I once watched a video which was shot from the fifth floor of a beachfront hotel in the Philippines. The video was interesting because the group of people on the fifth floor filming the Tsunami quickly realized that this was no ordinary event in fact, as the Tsunami came closer to shore, they understood the gravity of the situation. However, many people failed to recognize the danger of the situation and failed, to seek higher ground in order to protect themselves to their great cost.
The maximum height of the waves reached 9 meters at Lebak, 4.3 meters at Alicia, 3 meters at Resa Bay, the eastern coast of Basilan, Jolo Islands, and Sacol Islands. At least 5,000 people died during the earthquake and tsunami, with thousands more remaining missing. Some reports say that as many as 8,000 people lost their lives in total, with ninety percent of residents losing their lives as a result of the tsunami. Courtesy Wikipedia.

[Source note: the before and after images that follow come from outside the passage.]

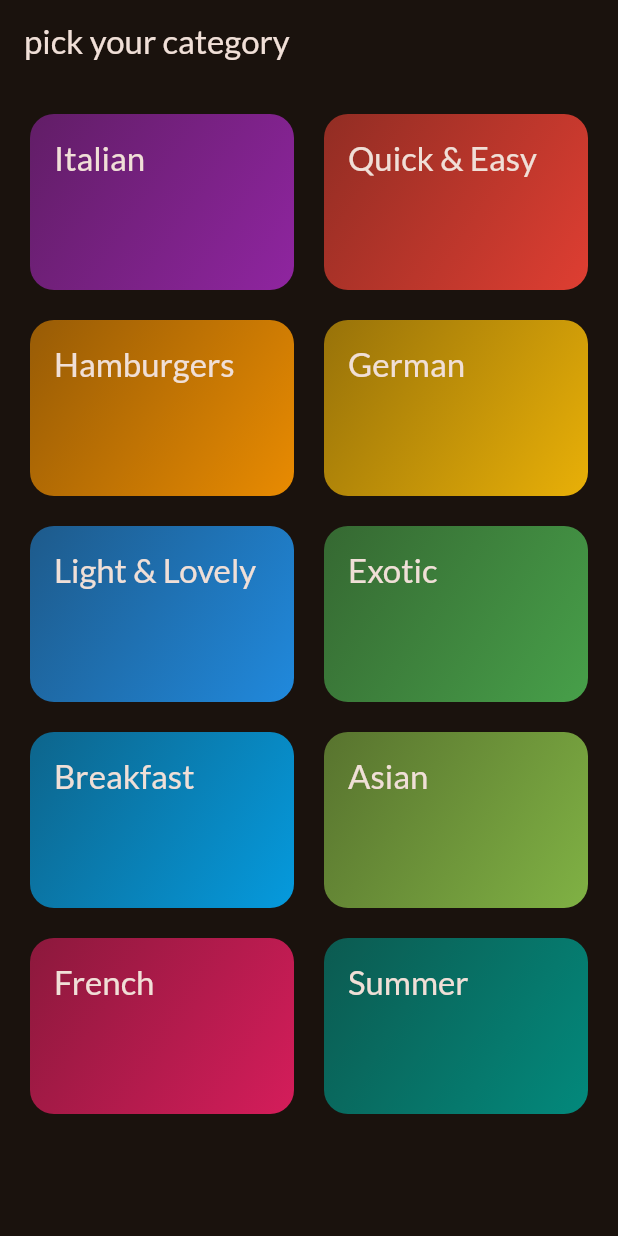
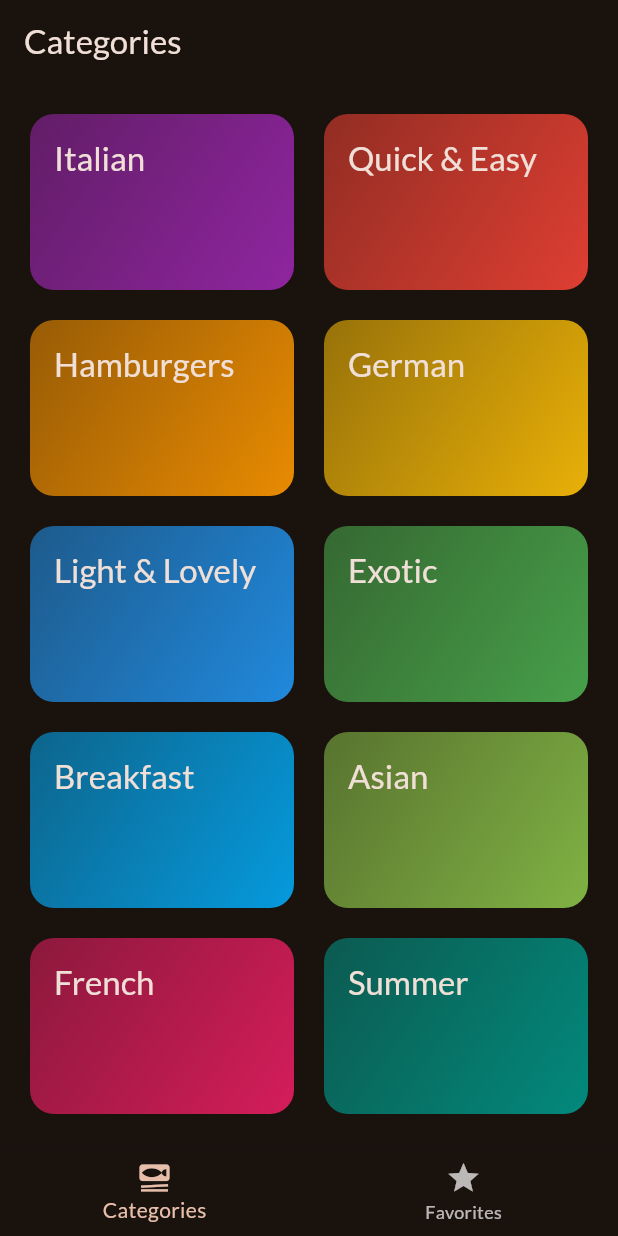
Before and after one commit to mostafa-tabasi/flutter-practice, a Flutter app: the screen it shows after launch, after a tap on "Meals App", on a phone screen of 412 x 824 dp. Run offline on Flutter 3.47's test engine with Material 3 defaults, Android fonts, the phone set to English and light mode, and no system bars; our stand-ins replace google_fonts, transparent_image; network calls fail.

Commit message:
(Meals App) Added tabs navigation

```diff
--- a/lib/meals/categories_screen.dart
+++ b/lib/meals/categories_screen.dart
@@ -22,9 +22,7 @@ class CategoriesScreen extends StatelessWidget {
 
   @override
   Widget build(BuildContext context) {
-    return Scaffold(
-      appBar: AppBar(title: const Text('pick your category')),
-      body: GridView(
+    return GridView(
       padding: EdgeInsets.all(20),
       gridDelegate: SliverGridDelegateWithFixedCrossAxisCount(
         crossAxisCount: 2,
@@ -41,7 +39,6 @@ class CategoriesScreen extends StatelessWidget {
             },
           ),
       ],
-      ),
     );
   }
 }
--- a/lib/meals/meals_app.dart
+++ b/lib/meals/meals_app.dart
@@ -1,5 +1,5 @@
 import 'package:flutter/material.dart';
-import 'package:flutter_practice/meals/categories_screen.dart';
+import 'package:flutter_practice/meals/widgets/tabs.dart';
 import 'package:google_fonts/google_fonts.dart';
 
 final theme = ThemeData(
@@ -16,6 +16,6 @@ class MealsApp extends StatelessWidget {
 
   @override
   Widget build(BuildContext context) {
-    return MaterialApp(theme: theme, home: CategoriesScreen());
+    return MaterialApp(theme: theme, home: Tabs());
   }
 }
--- /dev/null
+++ b/lib/meals/widgets/tabs.dart
@@ -0,0 +1,49 @@
+import 'package:flutter/material.dart';
+import 'package:flutter_practice/meals/categories_screen.dart';
+import 'package:flutter_practice/meals/meals_screen.dart';
+
+class Tabs extends StatefulWidget {
+  const Tabs({super.key});
+
+  @override
+  State<Tabs> createState() {
+    return _TabsState();
+  }
+}
+
+class _TabsState extends State<Tabs> {
+  int _selectedPageIndex = 0;
+
+  void _selectPage(int index) {
+    setState(() {
+      _selectedPageIndex = index;
+    });
+  }
+
+  @override
+  Widget build(BuildContext context) {
+    Widget activePage = const CategoriesScreen();
+    String activePageTitle = 'Categories';
+
+    if (_selectedPageIndex == 1) {
+      activePage = MealsScreen(meals: []);
+      activePageTitle = 'Your Favorites';
+    }
+
+    return Scaffold(
+      appBar: AppBar(title: Text(activePageTitle)),
+      body: activePage,
+      bottomNavigationBar: BottomNavigationBar(
+        onTap: _selectPage,
+        currentIndex: _selectedPageIndex,
+        items: const [
+          BottomNavigationBarItem(
+            icon: Icon(Icons.set_meal),
+            label: 'Categories',
+          ),
+          BottomNavigationBarItem(icon: Icon(Icons.star), label: 'Favorites'),
+        ],
+      ),
+    );
+  }
+}
```
Also changed, not shown: lib/meals/meals_screen.dart (+10 -6 lines). Lines whose indentation alone changed are shown as unchanged.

I refer, to this disastrous loss of life in the Philippines because I feel the same way about the municipal water that Americans bathe, cook and drink. I believe that just like those people on the fifth floor of their beachfront hotel in the Philippines videoing the tidal wave who realized the danger of the approaching Tsunami at their location.
They could not advise the people on the ground to seek safety by rushing to higher ground immediately and as a result, 8000 people died.
In Europe fluoride is completely banned because in Europe the effects of this chemical on the learning capabilities of young children were well understood.
Below is a peer-reviewed meta-analysis of the effects of fluoride exposure on children conducted in a joint research program between the Peoples Republic of China and Harvard University which revealed the true extent the damages caused by fluoride.
In a way, I feel much like the people in the Philippines watching the mounting danger of that Tsunami and yet, unable to warn people of their dire situation in that every single day Americans and particularly young Americans are exposed to this chemical. I know about these dangers as does every country in Europe and yet, I cannot warn them of their predicament because fluoride is still widely used here in the US.
Impact of fluoride on neurological development in children
July 25, 2012 — For years health experts have been unable to agree on whether fluoride in the drinking water may be toxic to the developing human brain. Extremely high levels of fluoride are known to cause neurotoxicity in adults, and negative impacts on memory and learning have been reported in rodent studies, but little is known about the substance’s impact on children’s neurodevelopment. In a meta-analysis, researchers from Harvard School of Public Health (HSPH) and China Medical University in Shenyang for the first time combined 27 studies and found strong indications that fluoride may adversely affect cognitive development in children. Based on the findings, the authors say that this risk should not be ignored and that more research on fluoride’s impact on the developing brain is warranted.
The study was published online in Environmental Health Perspectives on July 20, 2012.
The researchers conducted a systematic review of studies, almost all of which are from China where risks from fluoride are well-established. Fluoride is a naturally occurring substance in groundwater, and exposures to the chemical are increased in some parts of China. Virtually no human studies in this field have been conducted in the U.S., said lead author Anna Choi, a research scientist in the Department of Environmental Health at HSPH.
Even though many of the studies on children in China differed in many ways or were incomplete, the authors consider the data compilation and joint analysis an important first step in evaluating the potential risk. “For the first time, we have been able to do a comprehensive meta-analysis that has the potential for helping us plan better studies. We want to make sure that cognitive development is considered as a possible target for fluoride toxicity,” Choi said.
Choi and senior author Philippe Grandjean, adjunct professor of environmental health at HSPH, and their colleagues collated the epidemiological studies of children exposed to fluoride from drinking water. The China National Knowledge Infrastructure database also was included to locate studies published in Chinese journals. They then analyzed possible associations with IQ measures in more than 8,000 children of school age; all but one study suggested that high fluoride content in water may negatively affect cognitive development.
The average loss in IQ was reported as a standardized weighted mean difference of 0.45, which would be approximately equivalent to seven IQ points for commonly used IQ scores with a standard deviation of 15.* Some studies suggested that even slightly increased fluoride exposure could be toxic to the brain. Thus, children in high-fluoride areas had significantly lower IQ scores than those who lived in low-fluoride areas.